Thursday, January 29, 2004

The Tyranny of Copyright

''The notion that intellectual property rights should never expire, and works never enter the public domain -- this is the truly fanatical and unconstitutional position,'' says Jonathan Zittrain, a co-founder of the Berkman Center for Internet and Society at Harvard Law School, the intellectual hub of the Copy Left.
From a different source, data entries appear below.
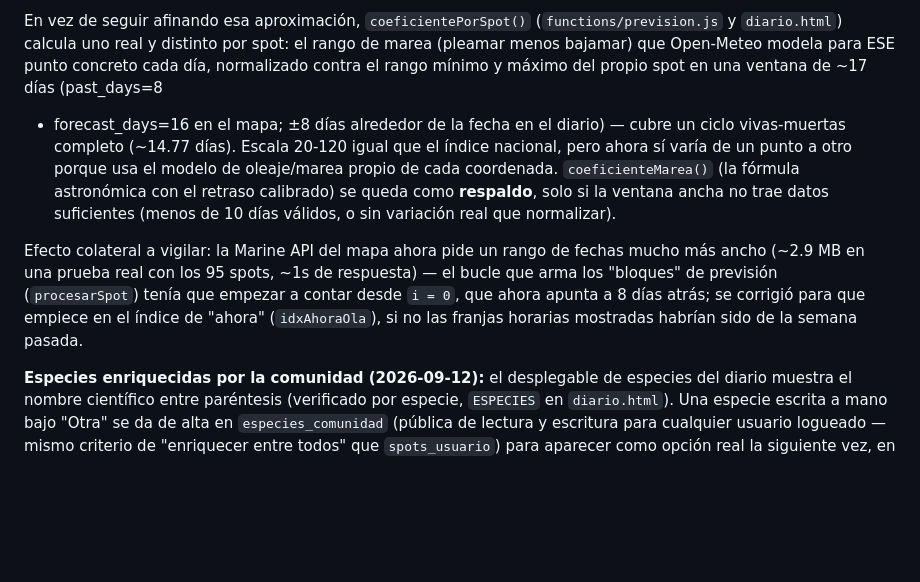
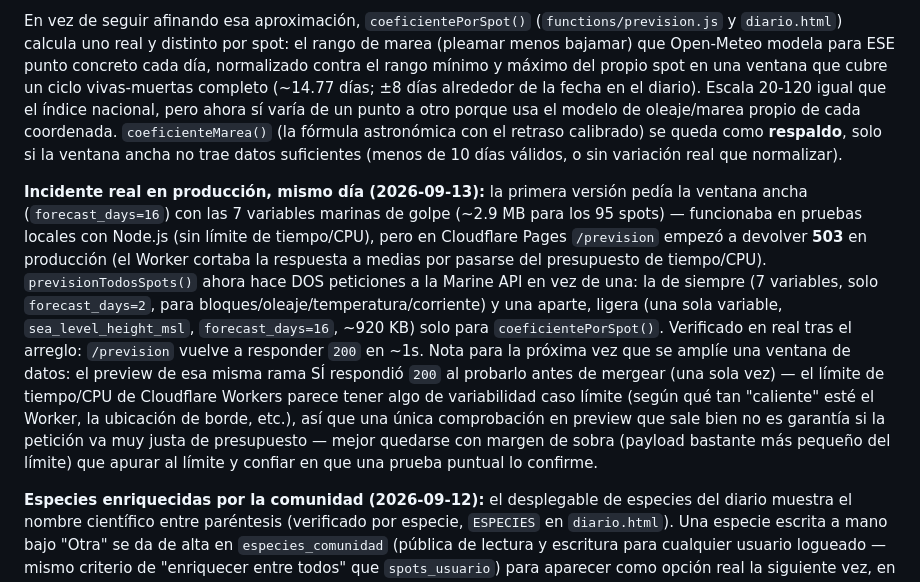
Before and after one commit to Mikel1972/Fishnow, a Markdown page: CLAUDE.md, the part around the change. Drawn GitHub-style; blank space fills up the shorter version.

Commit message:
Documenta el incidente real del 503 de /prevision en CLAUDE.md
Co-Authored-By: Claude Sonnet 5 <noreply@anthropic.com>
Claude-Session: https://claude.ai/code/session_01Em8yBkR52dZCjbEpG4iCow

```diff
--- a/CLAUDE.md
+++ b/CLAUDE.md
@@ -258,23 +258,36 @@ En vez de seguir afinando esa aproximación, `coeficientePorSpot()`
 (`functions/prevision.js` y `diario.html`) calcula uno real y distinto
 por spot: el rango de marea (pleamar menos bajamar) que Open-Meteo
 modela para ESE punto concreto cada día, normalizado contra el rango
-mínimo y máximo del propio spot en una ventana de ~17 días (past_days=8
-+ forecast_days=16 en el mapa; ±8 días alrededor de la fecha en el
-diario) — cubre un ciclo vivas-muertas completo (~14.77 días). Escala
-20-120 igual que el índice nacional, pero ahora sí varía de un punto a
-otro porque usa el modelo de oleaje/marea propio de cada coordenada.
-`coeficienteMarea()` (la fórmula astronómica con el retraso calibrado)
-se queda como **respaldo**, solo si la ventana ancha no trae datos
-suficientes (menos de 10 días válidos, o sin variación real que
-normalizar).
+mínimo y máximo del propio spot en una ventana que cubre un ciclo
+vivas-muertas completo (~14.77 días; ±8 días alrededor de la fecha en
+el diario). Escala 20-120 igual que el índice nacional, pero ahora sí
+varía de un punto a otro porque usa el modelo de oleaje/marea propio de
+cada coordenada. `coeficienteMarea()` (la fórmula astronómica con el
+retraso calibrado) se queda como **respaldo**, solo si la ventana ancha
+no trae datos suficientes (menos de 10 días válidos, o sin variación
+real que normalizar).
 
-Efecto colateral a vigilar: la Marine API del mapa ahora pide un rango
-de fechas mucho más ancho (~2.9 MB en una prueba real con los 95 spots,
-~1s de respuesta) — el bucle que arma los "bloques" de previsión
-(`procesarSpot`) tenía que empezar a contar desde `i = 0`, que ahora
-apunta a 8 días atrás; se corrigió para que empiece en el índice de
-"ahora" (`idxAhoraOla`), si no las franjas horarias mostradas habrían
-sido de la semana pasada.
+**Incidente real en producción, mismo día (2026-09-13):** la primera
+versión pedía la ventana ancha (`forecast_days=16`) con las 7 variables
+marinas de golpe (~2.9 MB para los 95 spots) — funcionaba en pruebas
+locales con Node.js (sin límite de tiempo/CPU), pero en Cloudflare
+Pages `/prevision` empezó a devolver **503** en producción (el Worker
+cortaba la respuesta a medias por pasarse del presupuesto de
+tiempo/CPU). `previsionTodosSpots()` ahora hace DOS peticiones a la
+Marine API en vez de una: la de siempre (7 variables, solo
+`forecast_days=2`, para bloques/oleaje/temperatura/corriente) y una
+aparte, ligera (una sola variable, `sea_level_height_msl`,
+`forecast_days=16`, ~920 KB) solo para `coeficientePorSpot()`.
+Verificado en real tras el arreglo: `/prevision` vuelve a responder
+`200` en ~1s. Nota para la próxima vez que se amplíe una ventana de
+datos: el preview de esa misma rama SÍ respondió `200` al probarlo antes
+de mergear (una sola vez) — el límite de tiempo/CPU de Cloudflare
+Workers parece tener algo de variabilidad caso límite (según qué tan
+"caliente" esté el Worker, la ubicación de borde, etc.), así que una
+única comprobación en preview que sale bien no es garantía si la
+petición va muy justa de presupuesto — mejor quedarse con margen de
+sobra (payload bastante más pequeño del límite) que apurar al límite y
+confiar en que una prueba puntual lo confirme.
 
 **Especies enriquecidas por la comunidad (2026-09-12):** el
 desplegable de especies del diario muestra el nombre científico entre
```
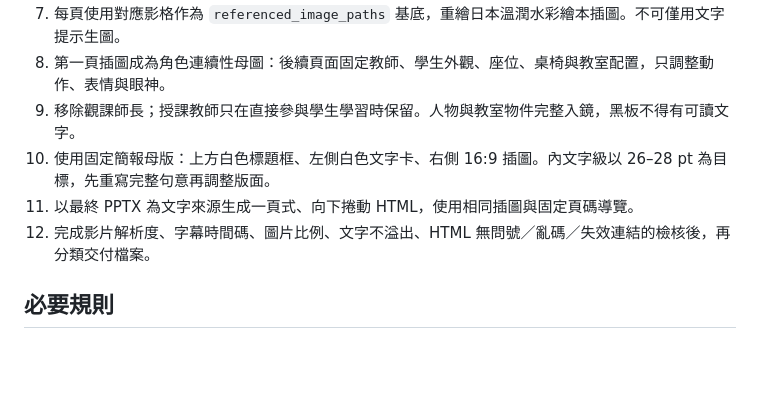
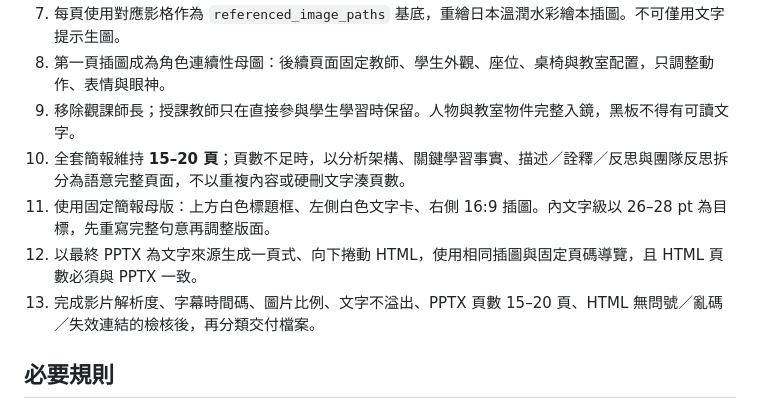
Before and after one commit to hsuyiping-rgb/SLC-skill, a Markdown page: README.md, the part around the change. Drawn GitHub-style; blank space fills up the shorter version.

```diff
--- a/README.md
+++ b/README.md
@@ -21,9 +21,10 @@
 7. 每頁使用對應影格作為 `referenced_image_paths` 基底，重繪日本溫潤水彩繪本插圖。不可僅用文字提示生圖。
 8. 第一頁插圖成為角色連續性母圖：後續頁面固定教師、學生外觀、座位、桌椅與教室配置，只調整動作、表情與眼神。
 9. 移除觀課師長；授課教師只在直接參與學生學習時保留。人物與教室物件完整入鏡，黑板不得有可讀文字。
-10. 使用固定簡報母版：上方白色標題框、左側白色文字卡、右側 16:9 插圖。內文字級以 26–28 pt 為目標，先重寫完整句意再調整版面。
-11. 以最終 PPTX 為文字來源生成一頁式、向下捲動 HTML，使用相同插圖與固定頁碼導覽。
-12. 完成影片解析度、字幕時間碼、圖片比例、文字不溢出、HTML 無問號／亂碼／失效連結的檢核後，再分類交付檔案。
+10. 全套簡報維持 **15–20 頁**；頁數不足時，以分析架構、關鍵學習事實、描述／詮釋／反思與團隊反思拆分為語意完整頁面，不以重複內容或硬刪文字湊頁數。
+11. 使用固定簡報母版：上方白色標題框、左側白色文字卡、右側 16:9 插圖。內文字級以 26–28 pt 為目標，先重寫完整句意再調整版面。
+12. 以最終 PPTX 為文字來源生成一頁式、向下捲動 HTML，使用相同插圖與固定頁碼導覽，且 HTML 頁數必須與 PPTX 一致。
+13. 完成影片解析度、字幕時間碼、圖片比例、文字不溢出、PPTX 頁數 15–20 頁、HTML 無問號／亂碼／失效連結的檢核後，再分類交付檔案。
 
 ## 必要規則
 
```
Also changed, not shown: SKILL.md (+10 -8 lines).
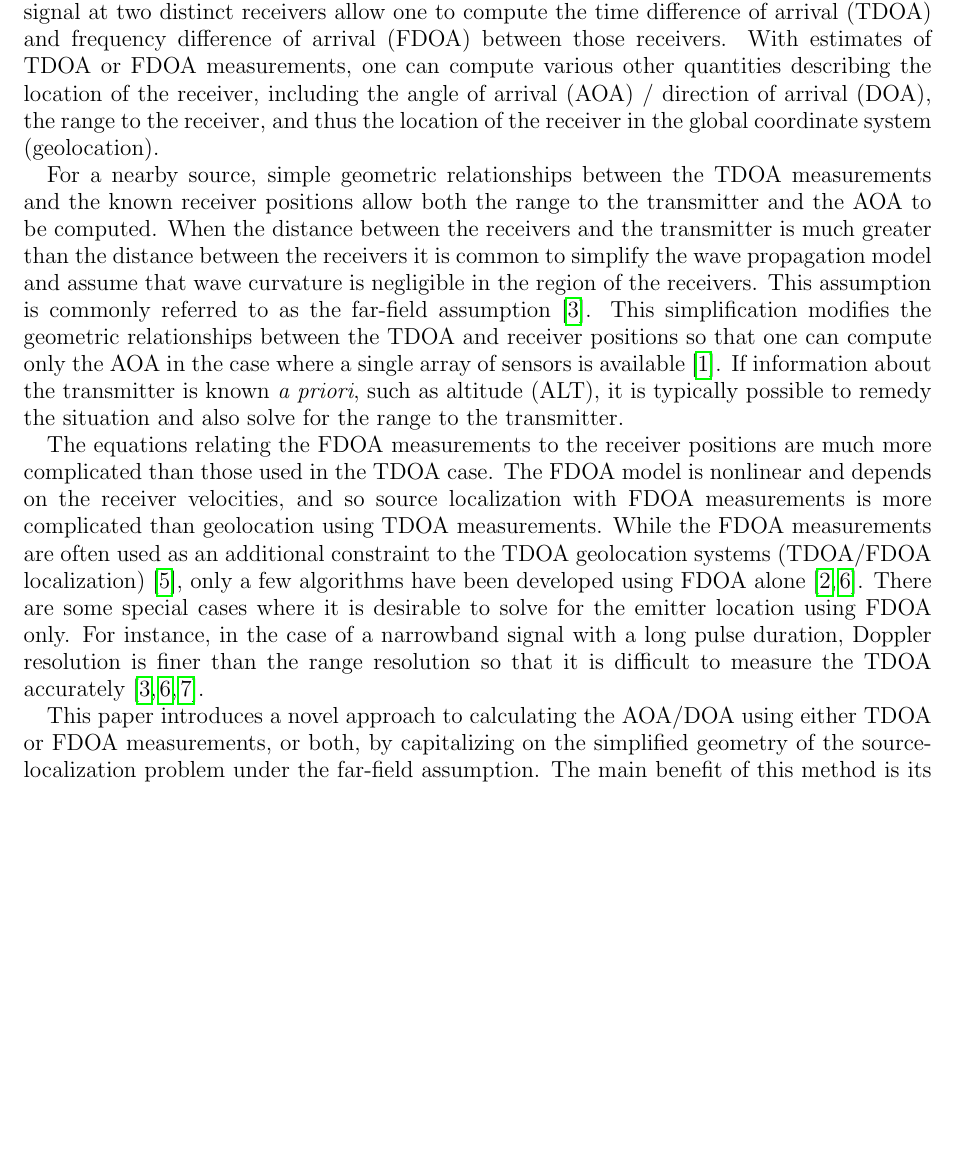
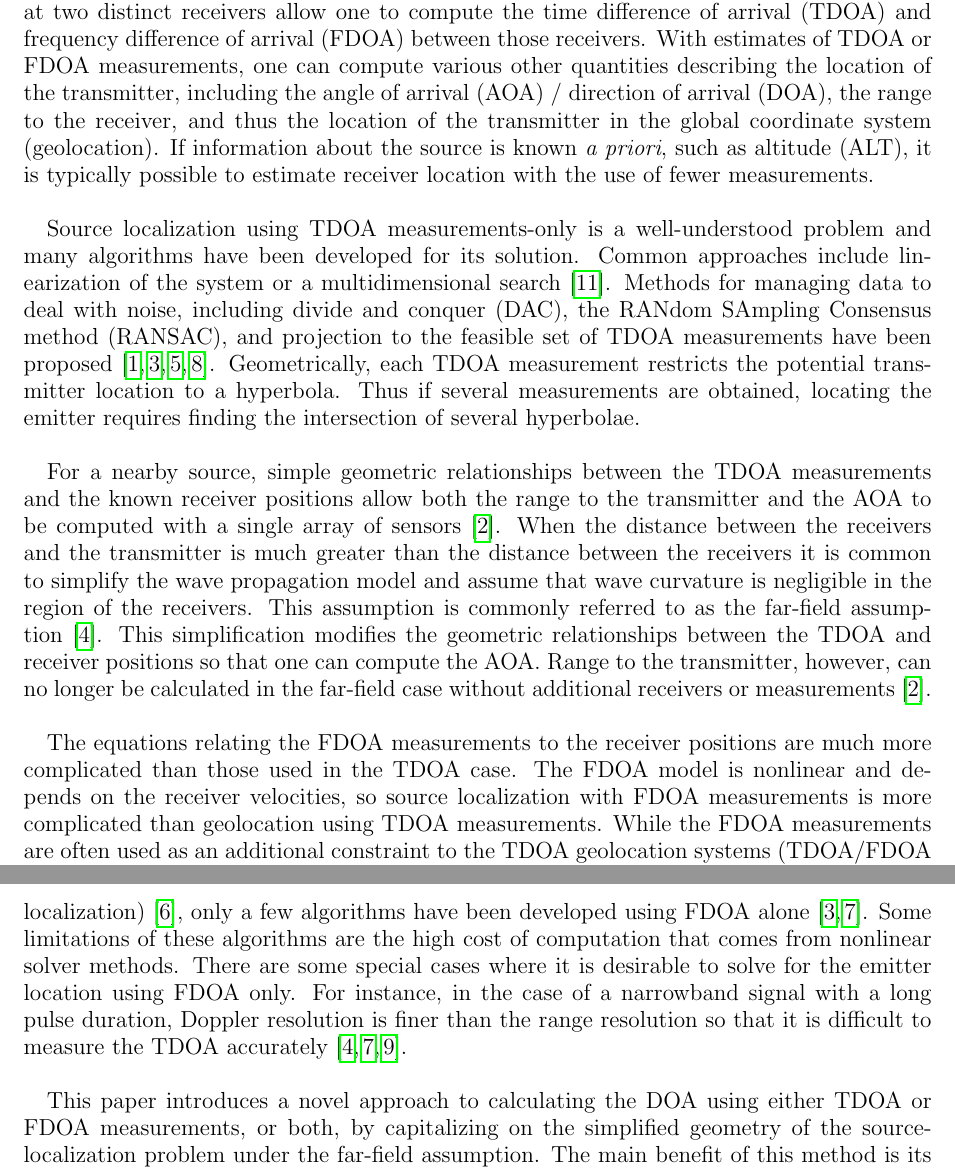
Before and after one commit to camer1kj/FarfieldFDOAPaper, a LaTeX paper (FDOA_FF_main.tex, which reads background.tex): part of page 1 of 6 before the commit and two parts of pages 1 and 2 of 7 after it, the two joined at a grey line, cut so that both start at the same text, the shorter picture padded with empty space. Compiled offline with pdfLaTeX.

Commit message:
Rephrased portions of background and added a paragraph about TDOA based source localization

```diff
--- a/background.tex
+++ b/background.tex
@@ -2,12 +2,13 @@
 \label{s:intro}
 % Notes:
 % Maybe we should it include a few citations about applications which require locating an RF transmitter. We can just steal these from another TDOA / FDOA paper
-Locating a radio-frequency transmitter, or \emph{source localization}, is a vital step in many applications. Source localization is often performed using measurements of the transmitted signal obtained by several nearby receivers. Specifically, measurements of the transmitted signal at two distinct receivers allow one to compute the time difference of arrival (TDOA) and frequency difference of arrival (FDOA) between those receivers. With estimates of TDOA or FDOA measurements, one can compute various other quantities describing the location of the receiver, including the angle of arrival (AOA) / direction of arrival (DOA), the range to the receiver, and thus the location of the receiver in the global coordinate system (geolocation).
+Locating a radio-frequency transmitter, or \emph{source localization}, is a vital step in many applications. Source localization is often performed using measurements of the transmitted signal obtained by several nearby receivers. Specifically, measurements of the transmitted signal at two distinct receivers allow one to compute the time difference of arrival (TDOA) and frequency difference of arrival (FDOA) between those receivers. With estimates of TDOA or FDOA measurements, one can compute various other quantities describing the location of the transmitter, including the angle of arrival (AOA) / direction of arrival (DOA), the range to the receiver, and thus the location of the transmitter in the global coordinate system (geolocation). If information about the source is known {\em a priori}, such as altitude (ALT), it is typically possible to estimate receiver location with the use of fewer measurements. \\
 
-% Also, we can we cite some other papers in addition to the Benesty2008 paper? There must be a ton of literature on TDOA stuff.
-For a nearby source, simple geometric relationships between the TDOA measurements and the known receiver positions allow both the range to the transmitter and the AOA to be computed. When the distance between the receivers and the transmitter is much greater than the distance between the receivers it is common to simplify the wave propagation model and assume that wave curvature is negligible in the region of the receivers. This assumption is commonly referred to as the far-field assumption~\cite{Cheney2009}. This simplification modifies the geometric relationships between the TDOA and receiver positions so that one can compute only the AOA in the case where a single array of sensors is available~\cite{Benesty2008}. If information about the transmitter is known {\em a priori}, such as altitude (ALT), it is typically possible to remedy the situation and also solve for the range to the transmitter.
+Source localization using TDOA measurements-only is a well-understood problem and many algorithms have been developed for its solution. Common approaches include linearization of the system or a multidimensional search~\cite{Torrieri1984}. Methods for managing data to deal with noise, including divide and conquer (DAC), the RANdom SAmpling Consensus method (RANSAC), and projection to the feasible set of TDOA measurements have been proposed ~\cite{Cameron,Abel1990,Li2009,Compagnoni2017}. Geometrically, each TDOA measurement restricts the potential transmitter location to a hyperbola. Thus if several measurements are obtained, locating the emitter requires finding the intersection of several hyperbolae. \\
+
+For a nearby source, simple geometric relationships between the TDOA measurements and the known receiver positions allow both the range to the transmitter and the AOA to be computed with a single array of sensors~\cite{Benesty2008}. When the distance between the receivers and the transmitter is much greater than the distance between the receivers it is common to simplify the wave propagation model and assume that wave curvature is negligible in the region of the receivers. This assumption is commonly referred to as the far-field assumption~\cite{Cheney2009}. This simplification modifies the geometric relationships between the TDOA and receiver positions so that one can compute the AOA. Range to the transmitter, however, can no longer be calculated in the far-field case without additional receivers or measurements~\cite{Benesty2008}. \\
 
 % Can we say anything about the limitations of these algorithms? It would give more motivation for us to develop our method. E.g. relatively high cost of computation, numerical instability, etc.
-The equations relating the FDOA measurements to the receiver positions are much more complicated than those used in the TDOA case. The FDOA model is nonlinear and depends on the receiver velocities, and so source localization with FDOA measurements is more complicated than geolocation using TDOA measurements. While the FDOA measurements are often used as an additional constraint to the TDOA geolocation systems (TDOA/FDOA localization)~\cite{Ho1997}, only a few algorithms have been developed using FDOA alone ~\cite{Cameron,Jinzhou2012}. There are some special cases where it is desirable to solve for the emitter location using FDOA only. For instance, in the case of a narrowband signal with a long pulse duration, Doppler resolution is finer than the range resolution so that it is difficult to measure the TDOA accurately~\cite{Cheney2009,Mason2005,Jinzhou2012}.
+The equations relating the FDOA measurements to the receiver positions are much more complicated than those used in the TDOA case. The FDOA model is nonlinear and depends on the receiver velocities, so source localization with FDOA measurements is more complicated than geolocation using TDOA measurements. While the FDOA measurements are often used as an additional constraint to the TDOA geolocation systems (TDOA/FDOA localization)~\cite{Ho1997}, only a few algorithms have been developed using FDOA alone~\cite{Cameron,Jinzhou2012}. Some limitations of these algorithms are the high cost of computation that comes from nonlinear solver methods. There are some special cases where it is desirable to solve for the emitter location using FDOA only. For instance, in the case of a narrowband signal with a long pulse duration, Doppler resolution is finer than the range resolution so that it is difficult to measure the TDOA accurately~\cite{Cheney2009,Mason2005,Jinzhou2012}. \\
 
-This paper introduces a novel approach to calculating the AOA/DOA using either TDOA or FDOA measurements, or both, by capitalizing on the simplified geometry of the source-localization problem under the far-field assumption. The main benefit of this method is its computational efficiency, as it simplifies the calculation of AOA to the solution of a linear system of equations. In section~\ref{s:FDOA}, we develop a far-field model for the FDOA measurements and discuss a technique for determining the signal direction of arrival. In section~\ref{s:TDOA}, we develop a similar far-field approximation for the TDOA model and present the analogous AOA technique. Finally, we summarize the results by presenting a source-localization algorithm in section~\ref{s:algorithm} and a discussion of future directions for research in section~\ref{s:conclusion}.
+This paper introduces a novel approach to calculating the DOA using either TDOA or FDOA measurements, or both, by capitalizing on the simplified geometry of the source-localization problem under the far-field assumption. The main benefit of this method is its computational efficiency, as it simplifies the calculation of DOA to the solution of a linear system of equations. In section~\ref{s:FDOA}, we develop a far-field model for the FDOA measurements and discuss a technique for determining the signal direction of arrival. In section~\ref{s:TDOA}, we develop a similar far-field approximation for the TDOA model and present the analogous DOA technique. Finally, we summarize the results by presenting a source-localization algorithm in section~\ref{s:algorithm} and a discussion of future directions for research in section~\ref{s:conclusion}.
```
Thinkers like Lessig and Zittrain promote a vision of a world in which copyright law gives individual creators the exclusive right to profit from their intellectual property for a brief, limited period -- thus providing an incentive to create while still allowing successive generations of creators to draw freely on earlier ideas. They stress that borrowing and collaboration are essential components of all creation and caution against being seduced by the romantic myth of ''the author'': the lone garret-dwelling poet, creating masterpieces out of thin air. ''No one writes from nothing,'' says Yochai Benkler, a professor at Yale Law School. ''We all take the world as it is and use it, remix it.''

Post a Comment